Because attending a conference requires such a significant investment of time and money, as a conference speaker you should ensure that your presentations deliver valuable content. Often, just a few adjustments can turn a presentation of seemingly little worth into one of deep value.
1. Focus on the essence of your work.
If you try to present everything you've done in your research, you may very well end up communicating nothing. Rather than overwhelming your audience with every detail in the paper, focus on the essence of your work. The best conference presentations consist of a single storyline with one or two main assertions that are well supported. If you're worried that the audience will ask about specific procedures or derivations, then simply include those details in back-up slides you can access during the Q&A period. In a PowerPoint slideshow, you can quickly jump to a particular slide by punching in the slide number.
2. Reveal your passion for the subject.
The best speakers in science and engineering were passionate about their work: Linus Pauling, Gertrude Cori, Richard Feynman. And with good reason -- if you don't show that you care about your subject, little hope exists that your audience will either, especially if your audience has listened to a slate of other presentations. Not every excellent speaker reveals his or her passion with the same intensity of a Pauling. For instance, Jane Goodall presents her work in a soothing voice. Still, Goodall is an engaging speaker, and it is her earnestness that makes her so.
3. Channel your nervous energy in a positive direction.
Many speakers mistakenly allow their nervousness to pull down their presentations. In the days before your presentation, whenever you feel nervous, shift your focus to the audience. What do they know about your topic? What would engage them about your topic? What biases might they have against your results? Thinking about your audience will serve your presentation -- thinking about your nervousness will not. To combat nervousness on the day of the presentation, arrive early to the room, make sure the equipment is working, and then go out to meet your audience. Find out why they came to your session. If appropriate, during the presentation, mention one or two audience members. Thinking so much about your audience will displace the nervous feelings about yourself. Finally, if you begin the presentation and your nervous energy starts to seep out into shaking hands and dancing feet, try scrunching your toes. Doing so will allow you to release your excess energy without distracting your audience.

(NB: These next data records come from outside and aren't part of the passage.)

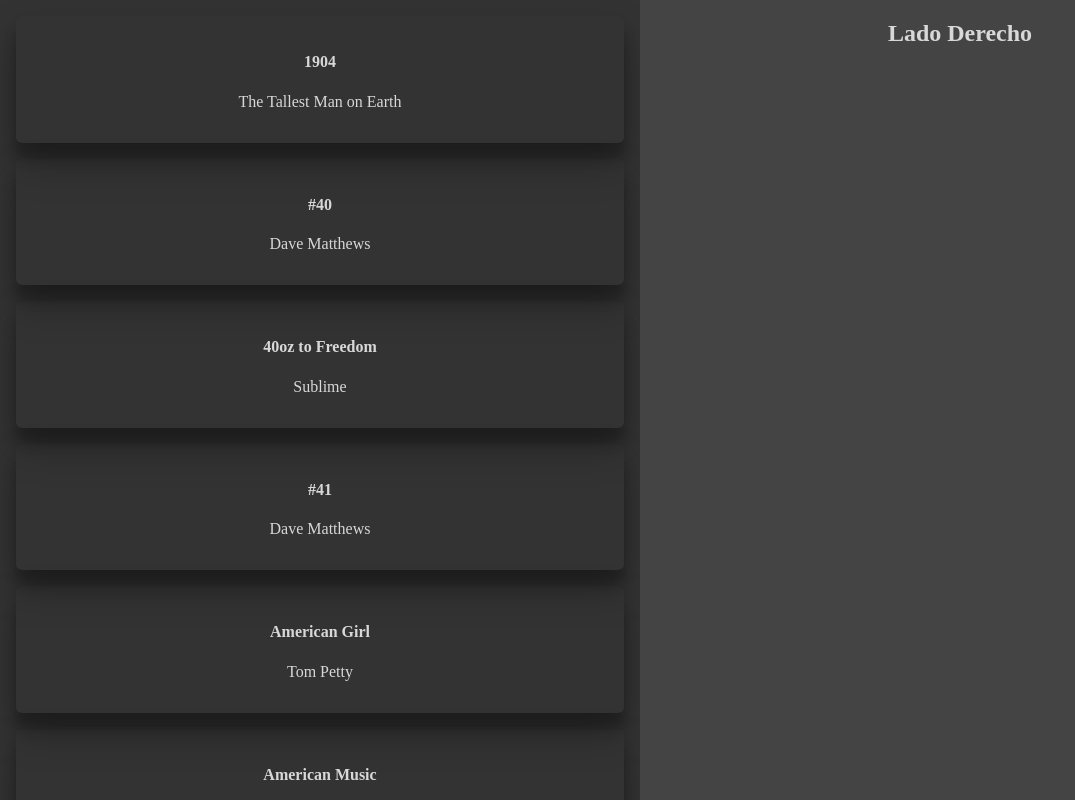
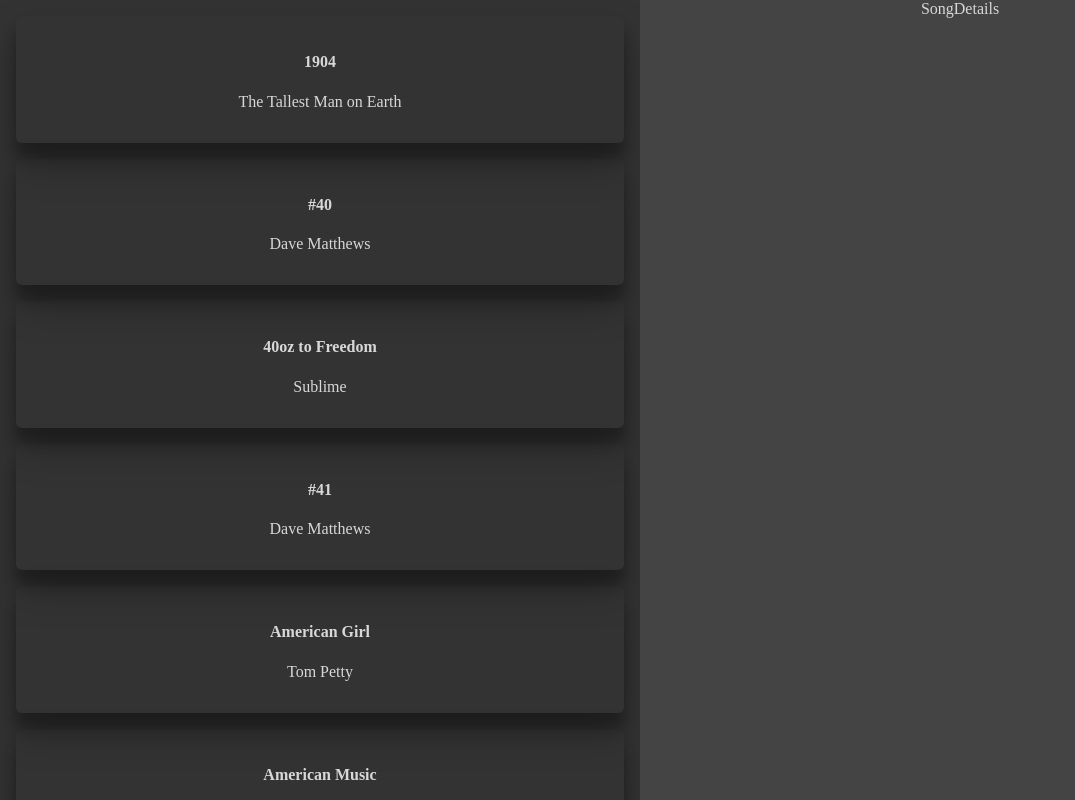
Before and after one commit to JHUMBERTTO/React-Context, a React (Vite) app: page / in a window 1280 px wide. Shown: the top 800 px of the page, without its empty margins (0-1075 px from the left). Built offline with nearby package versions, Linux system fonts and the light colour scheme.

Commit message:
SongDetails Update

```diff
--- a/src/components/SongDetails/SongDetails.jsx
+++ b/src/components/SongDetails/SongDetails.jsx
@@ -1,4 +1,5 @@
 import React from 'react'
+import './songdetails.css'
 
 const SongDetails = () => {
   return (
--- /dev/null
+++ b/src/components/SongDetails/index.js
@@ -0,0 +1,3 @@
+import SongDetails from './SongDetails'
+
+export default SongDetails
--- a/src/pages/Home/Home.jsx
+++ b/src/pages/Home/Home.jsx
@@ -1,6 +1,7 @@
 import React from 'react'
 import './home.css'
 import SongList from '@/components/SongList'
+import SongDetails from '@/components/SongDetails'
 
 const Home = () => {
   return (
@@ -9,7 +10,7 @@
         <SongList />
       </div>
       <div className='derecho'>
-        <h2>Lado  Derecho</h2>
+        <SongDetails />
       </div>
     </div>
   )
```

4. Begin each slide with a succinct sentence.
If slides are the appropriate medium for your presentation's content, then rise above the mind-numbing defaults of PowerPoint. The single most important default to challenge is the one calling for a short phrase headline. My own research shows that audiences understand and retain significantly more information when the headline of each slide is a one- or two-line sentence, starting in the upper left corner, that states the main assertion of the slide. If you cannot come up with a headline, then cut the slide. Most conference presentations have too many slides, which leads to a frenetic pace. In conference presentations, aim for 1.5 to 2 minutes per slide.
5. Make connections, not bullets.
Bullet lists do not show connections between details, and showing connections in your evidence is critical to making your presentation persuasive. Instead of writing a boring bullet list on each slide, create a visual representation of the supporting details. That representation might be a photograph, a diagram, a linked series of images, or text blocks connected by arrows. Many excellent examples and templates for such slides can be found at the site "Design of Presentation Slides" (writing.eng.vt.edu/slides.html
) hosted by Virginia Tech.
Michael Alley, the author of The Craft of Scientific Presentations (Springer, 2003), teaches presentation skills to engineering and science students at Virginia Tech. He also gives presentation workshops to professionals at the U.S. Army Research Laboratory, United Technologies, and Sandia National Labs. Alley regularly teaches SPIE workshops on the craft of scientific presentations and scientific writing. Read more about SPIE courses